With spatial disparities in economic performance across regions, cities and neighbourhoods a renewed focus for policymakers, we are introducing a new VoxEU Debate which seeks contributions on three questions:
- Should spatial disparities be a policy priority?
- What causes spatial disparities and their persistence over time?
- What do we know about policy that works and that doesn’t work?
We welcome contributions on these questions from different national perspectives, and from both academics and policy-makers. The experience in Germany might be different from that in the US or UK, and we can learn a lot from different countries with varying institutional settings and policy approaches.
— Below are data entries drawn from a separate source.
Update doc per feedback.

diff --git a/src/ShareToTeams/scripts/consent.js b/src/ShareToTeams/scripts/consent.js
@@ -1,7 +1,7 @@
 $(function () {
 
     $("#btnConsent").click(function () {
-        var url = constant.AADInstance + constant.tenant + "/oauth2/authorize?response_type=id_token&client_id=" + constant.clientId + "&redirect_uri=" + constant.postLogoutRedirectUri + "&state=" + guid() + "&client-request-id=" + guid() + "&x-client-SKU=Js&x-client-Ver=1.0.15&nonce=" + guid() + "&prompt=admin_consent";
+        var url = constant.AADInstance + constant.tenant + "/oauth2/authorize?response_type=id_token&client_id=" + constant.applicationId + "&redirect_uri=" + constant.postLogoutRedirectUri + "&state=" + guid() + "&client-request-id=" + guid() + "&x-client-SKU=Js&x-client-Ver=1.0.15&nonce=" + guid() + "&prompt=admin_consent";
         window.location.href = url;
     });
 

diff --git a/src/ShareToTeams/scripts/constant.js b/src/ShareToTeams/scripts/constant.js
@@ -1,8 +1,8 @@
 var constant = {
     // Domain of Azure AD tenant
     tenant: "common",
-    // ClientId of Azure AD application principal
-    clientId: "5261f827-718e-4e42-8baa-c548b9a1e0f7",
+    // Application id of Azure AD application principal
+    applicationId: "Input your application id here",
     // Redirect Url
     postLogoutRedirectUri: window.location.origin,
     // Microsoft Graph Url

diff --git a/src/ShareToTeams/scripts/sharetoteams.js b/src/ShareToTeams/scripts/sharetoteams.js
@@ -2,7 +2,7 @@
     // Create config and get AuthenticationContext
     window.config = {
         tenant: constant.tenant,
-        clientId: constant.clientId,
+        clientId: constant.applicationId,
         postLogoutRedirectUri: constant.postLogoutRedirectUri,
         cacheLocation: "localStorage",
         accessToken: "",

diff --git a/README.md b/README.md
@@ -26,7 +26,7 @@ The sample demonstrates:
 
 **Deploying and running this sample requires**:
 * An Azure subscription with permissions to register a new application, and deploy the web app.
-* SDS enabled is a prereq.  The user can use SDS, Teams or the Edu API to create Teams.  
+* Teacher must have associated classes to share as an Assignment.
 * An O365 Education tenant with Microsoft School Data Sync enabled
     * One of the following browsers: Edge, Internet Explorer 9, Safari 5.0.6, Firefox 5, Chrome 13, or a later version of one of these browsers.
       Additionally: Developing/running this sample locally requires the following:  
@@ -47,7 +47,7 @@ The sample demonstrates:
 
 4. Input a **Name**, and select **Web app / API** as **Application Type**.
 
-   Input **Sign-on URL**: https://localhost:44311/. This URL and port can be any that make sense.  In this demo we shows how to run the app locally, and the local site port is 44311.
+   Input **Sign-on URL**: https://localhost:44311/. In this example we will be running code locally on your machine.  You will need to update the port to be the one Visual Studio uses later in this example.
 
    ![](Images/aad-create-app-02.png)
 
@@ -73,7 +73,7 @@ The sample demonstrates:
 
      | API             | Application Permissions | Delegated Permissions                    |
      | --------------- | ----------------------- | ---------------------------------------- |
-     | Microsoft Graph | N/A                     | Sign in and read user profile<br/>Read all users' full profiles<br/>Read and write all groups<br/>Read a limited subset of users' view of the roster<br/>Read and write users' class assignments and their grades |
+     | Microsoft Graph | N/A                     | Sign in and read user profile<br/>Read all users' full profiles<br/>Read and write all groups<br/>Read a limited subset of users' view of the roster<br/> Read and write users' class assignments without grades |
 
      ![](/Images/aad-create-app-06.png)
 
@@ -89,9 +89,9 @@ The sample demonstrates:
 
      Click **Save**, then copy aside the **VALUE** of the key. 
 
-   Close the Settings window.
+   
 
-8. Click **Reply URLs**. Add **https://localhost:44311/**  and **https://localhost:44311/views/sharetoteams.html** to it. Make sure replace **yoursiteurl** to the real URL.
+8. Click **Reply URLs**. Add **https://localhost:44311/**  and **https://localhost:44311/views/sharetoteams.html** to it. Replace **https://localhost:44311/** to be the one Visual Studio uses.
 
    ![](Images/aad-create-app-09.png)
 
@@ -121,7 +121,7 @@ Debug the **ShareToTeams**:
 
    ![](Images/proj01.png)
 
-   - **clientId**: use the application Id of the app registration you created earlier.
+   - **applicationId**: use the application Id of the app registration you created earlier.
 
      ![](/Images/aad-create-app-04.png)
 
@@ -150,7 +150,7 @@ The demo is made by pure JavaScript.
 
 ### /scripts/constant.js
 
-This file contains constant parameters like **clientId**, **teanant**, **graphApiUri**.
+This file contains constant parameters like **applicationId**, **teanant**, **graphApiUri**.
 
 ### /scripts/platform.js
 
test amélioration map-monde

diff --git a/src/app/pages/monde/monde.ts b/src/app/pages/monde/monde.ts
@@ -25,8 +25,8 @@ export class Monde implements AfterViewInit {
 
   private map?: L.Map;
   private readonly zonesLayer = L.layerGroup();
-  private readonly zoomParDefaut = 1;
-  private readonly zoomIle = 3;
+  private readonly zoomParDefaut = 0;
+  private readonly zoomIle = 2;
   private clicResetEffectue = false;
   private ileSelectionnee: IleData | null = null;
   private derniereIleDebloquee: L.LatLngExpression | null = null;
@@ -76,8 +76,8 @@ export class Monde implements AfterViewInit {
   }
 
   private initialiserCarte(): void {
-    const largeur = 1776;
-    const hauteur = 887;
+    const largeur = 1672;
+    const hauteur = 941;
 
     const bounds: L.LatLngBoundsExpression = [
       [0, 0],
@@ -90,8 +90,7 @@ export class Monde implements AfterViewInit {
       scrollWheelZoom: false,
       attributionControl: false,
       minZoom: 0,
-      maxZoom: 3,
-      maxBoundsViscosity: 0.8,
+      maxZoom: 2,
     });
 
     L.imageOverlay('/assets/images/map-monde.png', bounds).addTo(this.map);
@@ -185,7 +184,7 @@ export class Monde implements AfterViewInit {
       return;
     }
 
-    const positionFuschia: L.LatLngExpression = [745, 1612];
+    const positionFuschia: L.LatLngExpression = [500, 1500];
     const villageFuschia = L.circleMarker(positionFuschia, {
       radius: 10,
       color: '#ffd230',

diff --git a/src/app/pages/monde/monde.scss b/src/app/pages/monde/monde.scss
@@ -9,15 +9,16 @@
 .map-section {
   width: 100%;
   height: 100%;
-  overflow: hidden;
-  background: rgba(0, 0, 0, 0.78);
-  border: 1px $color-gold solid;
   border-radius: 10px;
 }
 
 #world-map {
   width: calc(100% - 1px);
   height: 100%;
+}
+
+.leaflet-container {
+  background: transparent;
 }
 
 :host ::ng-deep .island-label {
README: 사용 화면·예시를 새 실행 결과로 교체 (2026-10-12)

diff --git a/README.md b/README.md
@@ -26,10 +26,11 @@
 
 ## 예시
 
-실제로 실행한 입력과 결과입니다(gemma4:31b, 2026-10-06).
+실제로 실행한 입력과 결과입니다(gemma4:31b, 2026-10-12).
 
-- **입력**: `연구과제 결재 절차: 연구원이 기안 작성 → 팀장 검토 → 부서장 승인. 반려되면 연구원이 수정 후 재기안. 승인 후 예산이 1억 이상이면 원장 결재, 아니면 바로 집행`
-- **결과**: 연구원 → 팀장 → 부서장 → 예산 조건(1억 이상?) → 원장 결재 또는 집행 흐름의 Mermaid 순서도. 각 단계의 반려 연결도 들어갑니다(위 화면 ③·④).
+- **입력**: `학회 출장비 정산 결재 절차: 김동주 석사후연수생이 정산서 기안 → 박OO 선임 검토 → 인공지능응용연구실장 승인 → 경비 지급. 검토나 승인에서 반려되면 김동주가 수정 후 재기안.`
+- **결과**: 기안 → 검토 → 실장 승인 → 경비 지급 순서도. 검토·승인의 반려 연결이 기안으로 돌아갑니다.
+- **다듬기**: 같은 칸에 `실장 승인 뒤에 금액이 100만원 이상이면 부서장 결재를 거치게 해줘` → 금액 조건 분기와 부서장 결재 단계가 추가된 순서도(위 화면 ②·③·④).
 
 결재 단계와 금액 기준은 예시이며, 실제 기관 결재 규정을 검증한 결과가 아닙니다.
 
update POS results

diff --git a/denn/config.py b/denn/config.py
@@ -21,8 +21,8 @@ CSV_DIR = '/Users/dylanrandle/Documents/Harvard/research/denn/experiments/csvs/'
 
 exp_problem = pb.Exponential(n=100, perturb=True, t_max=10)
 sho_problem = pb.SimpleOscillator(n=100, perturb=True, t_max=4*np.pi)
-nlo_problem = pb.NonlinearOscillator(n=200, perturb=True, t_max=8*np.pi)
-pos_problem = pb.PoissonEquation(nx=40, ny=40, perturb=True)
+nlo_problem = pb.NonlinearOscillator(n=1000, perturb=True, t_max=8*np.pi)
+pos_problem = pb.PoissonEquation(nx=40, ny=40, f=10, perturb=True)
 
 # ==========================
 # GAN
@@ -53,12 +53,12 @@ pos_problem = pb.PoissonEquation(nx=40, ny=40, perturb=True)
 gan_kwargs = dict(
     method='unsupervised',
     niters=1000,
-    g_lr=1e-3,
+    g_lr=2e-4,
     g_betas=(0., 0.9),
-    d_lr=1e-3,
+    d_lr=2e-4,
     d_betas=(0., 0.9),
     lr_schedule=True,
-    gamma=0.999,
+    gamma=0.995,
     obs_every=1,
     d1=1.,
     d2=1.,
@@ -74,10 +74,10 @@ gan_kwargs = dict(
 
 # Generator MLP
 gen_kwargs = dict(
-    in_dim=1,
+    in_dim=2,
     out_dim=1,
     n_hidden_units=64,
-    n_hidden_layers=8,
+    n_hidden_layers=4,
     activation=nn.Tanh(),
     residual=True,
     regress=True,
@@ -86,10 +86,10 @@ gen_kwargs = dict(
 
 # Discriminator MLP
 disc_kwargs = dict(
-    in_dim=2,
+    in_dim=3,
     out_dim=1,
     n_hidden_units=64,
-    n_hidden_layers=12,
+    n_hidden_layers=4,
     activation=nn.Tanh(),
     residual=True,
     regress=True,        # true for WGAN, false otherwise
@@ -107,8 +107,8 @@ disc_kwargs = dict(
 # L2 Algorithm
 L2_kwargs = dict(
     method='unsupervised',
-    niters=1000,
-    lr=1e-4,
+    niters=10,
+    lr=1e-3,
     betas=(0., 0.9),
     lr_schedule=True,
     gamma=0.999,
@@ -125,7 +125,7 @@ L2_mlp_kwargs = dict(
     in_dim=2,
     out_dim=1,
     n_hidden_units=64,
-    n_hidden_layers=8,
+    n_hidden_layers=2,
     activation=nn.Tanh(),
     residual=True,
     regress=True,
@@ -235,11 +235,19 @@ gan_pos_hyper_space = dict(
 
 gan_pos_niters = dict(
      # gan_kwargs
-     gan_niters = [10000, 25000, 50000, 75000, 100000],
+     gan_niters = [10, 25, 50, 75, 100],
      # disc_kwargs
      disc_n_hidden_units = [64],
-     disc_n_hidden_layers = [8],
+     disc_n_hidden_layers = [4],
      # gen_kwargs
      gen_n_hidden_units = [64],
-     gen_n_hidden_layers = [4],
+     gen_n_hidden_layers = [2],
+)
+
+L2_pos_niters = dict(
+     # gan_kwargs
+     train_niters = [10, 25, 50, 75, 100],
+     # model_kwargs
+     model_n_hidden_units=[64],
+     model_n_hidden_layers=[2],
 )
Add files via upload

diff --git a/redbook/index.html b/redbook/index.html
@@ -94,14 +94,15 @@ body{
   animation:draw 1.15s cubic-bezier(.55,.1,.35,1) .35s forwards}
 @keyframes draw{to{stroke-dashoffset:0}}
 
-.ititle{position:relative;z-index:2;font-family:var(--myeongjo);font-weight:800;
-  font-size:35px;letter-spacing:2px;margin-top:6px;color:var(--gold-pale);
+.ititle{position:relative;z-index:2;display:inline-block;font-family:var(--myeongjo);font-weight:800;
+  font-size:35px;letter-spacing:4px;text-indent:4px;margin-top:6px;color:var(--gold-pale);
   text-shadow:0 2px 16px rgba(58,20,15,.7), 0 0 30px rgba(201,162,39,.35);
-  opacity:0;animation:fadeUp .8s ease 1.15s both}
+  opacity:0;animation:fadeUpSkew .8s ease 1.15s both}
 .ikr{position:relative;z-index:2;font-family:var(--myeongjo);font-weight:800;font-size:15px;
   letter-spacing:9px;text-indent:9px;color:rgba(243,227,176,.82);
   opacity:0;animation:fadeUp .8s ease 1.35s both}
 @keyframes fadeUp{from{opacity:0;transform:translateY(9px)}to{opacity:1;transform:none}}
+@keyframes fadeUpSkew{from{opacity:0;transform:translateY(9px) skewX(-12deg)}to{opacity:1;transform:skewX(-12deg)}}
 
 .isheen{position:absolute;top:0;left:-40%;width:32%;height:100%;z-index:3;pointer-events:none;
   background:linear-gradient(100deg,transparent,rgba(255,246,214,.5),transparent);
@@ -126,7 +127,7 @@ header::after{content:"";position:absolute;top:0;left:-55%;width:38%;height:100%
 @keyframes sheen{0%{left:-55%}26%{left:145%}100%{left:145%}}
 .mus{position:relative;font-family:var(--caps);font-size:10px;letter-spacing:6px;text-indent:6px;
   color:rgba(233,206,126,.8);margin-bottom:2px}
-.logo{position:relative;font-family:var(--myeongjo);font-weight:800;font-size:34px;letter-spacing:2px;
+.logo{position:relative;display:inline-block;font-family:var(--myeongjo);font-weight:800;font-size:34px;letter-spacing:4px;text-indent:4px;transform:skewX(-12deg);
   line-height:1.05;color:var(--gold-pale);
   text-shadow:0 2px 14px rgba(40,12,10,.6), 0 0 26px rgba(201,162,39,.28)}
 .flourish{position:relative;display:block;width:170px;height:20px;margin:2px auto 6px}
Please email contributions to the moderators: Gilles Duranton, Henry Overman and Helen Simpson (via [email protected]).
The debate page is linked to the RPN on Spatial Disparities and Policy and opens with two interviews from Henry Overman and Tony Venables discussing the causes of spatial disparities. Henry focusses on the key role of sorting and the resulting spatial concentration of high-earners, and Tony emphasises the role of tradeable, high-value sectors in creating agglomerations and in driving successful cities. Both emphasise the difficulty of using policy to try and kick-start movements of firms and workers to smaller cities and the scale of spending that might be necessary to make them more attractive. Henry also highlights the long-term nature of left-behind places and the interaction of spatial inequality with intergenerational inequality – many areas remain deprived across multiple generations. Long-term interventions, in early-years education for example, will be needed to try and break the cycle. And Tony discusses something which we hope this debate will shed light on - the importance of institutions and governance and the role of devolution in enabling cities to turn their fates around.
This leads to our three questions:
Should spatial disparities be a policy priority?
In the face of an energy crisis and increases in the cost of living, should spatial disparities rank high on governments’ priority lists? Do these latest challenges make helping areas facing long-term deprivation even more pressing, or should ‘place’ not play a role in fiscal policy decisions? We welcome views on whether policy should target places or focus on people, and on what equity and efficiency trade-offs governments face when aiming to narrow gaps in economic performance across areas.
What causes spatial disparities and their persistence over time?
Gathering evidence from a wide range of countries on the factors underlying spatial disparities, and on their scale, is crucial to understanding how to tackle them. As is evidence that gaps have narrowed, or even reversed. Differences in earnings across places are largely driven by the location decisions of the highly-skilled and the firms that employ them: a self-reinforcing process leading some places to thrive while others fail. De-industrialisation also plays a role, and the spatial disparities that arise are typically stubbornly persistent. But what other factors also influence the degree to which a country exhibits long-term gaps in economic performance across places?
We welcome contributions and novel evidence from a broad range of settings to help establish common causes, and effects, of spatial inequalities across countries, but also to help pinpoint institutional or policy differences that mitigate against spatial disparities.
What do we know about policy that works, and about policy that doesn’t work?
Many countries are grappling with the problem of spatial inequality, leading to wide-ranging policy interventions and a wealth of evidence on their effects. Are there success stories among this set of place-based policies? We welcome contributions on the types of government investment that deliver long-run gains to places, and to the people who live there. In particular, what do we know about who benefits from place-based policies, and about what an effective set of policies looks like?
We also seek views from the policy community on all three questions as well as what policy options are being discussed in practice, and the evidence that would help make more informed decisions on whether and how to intervene.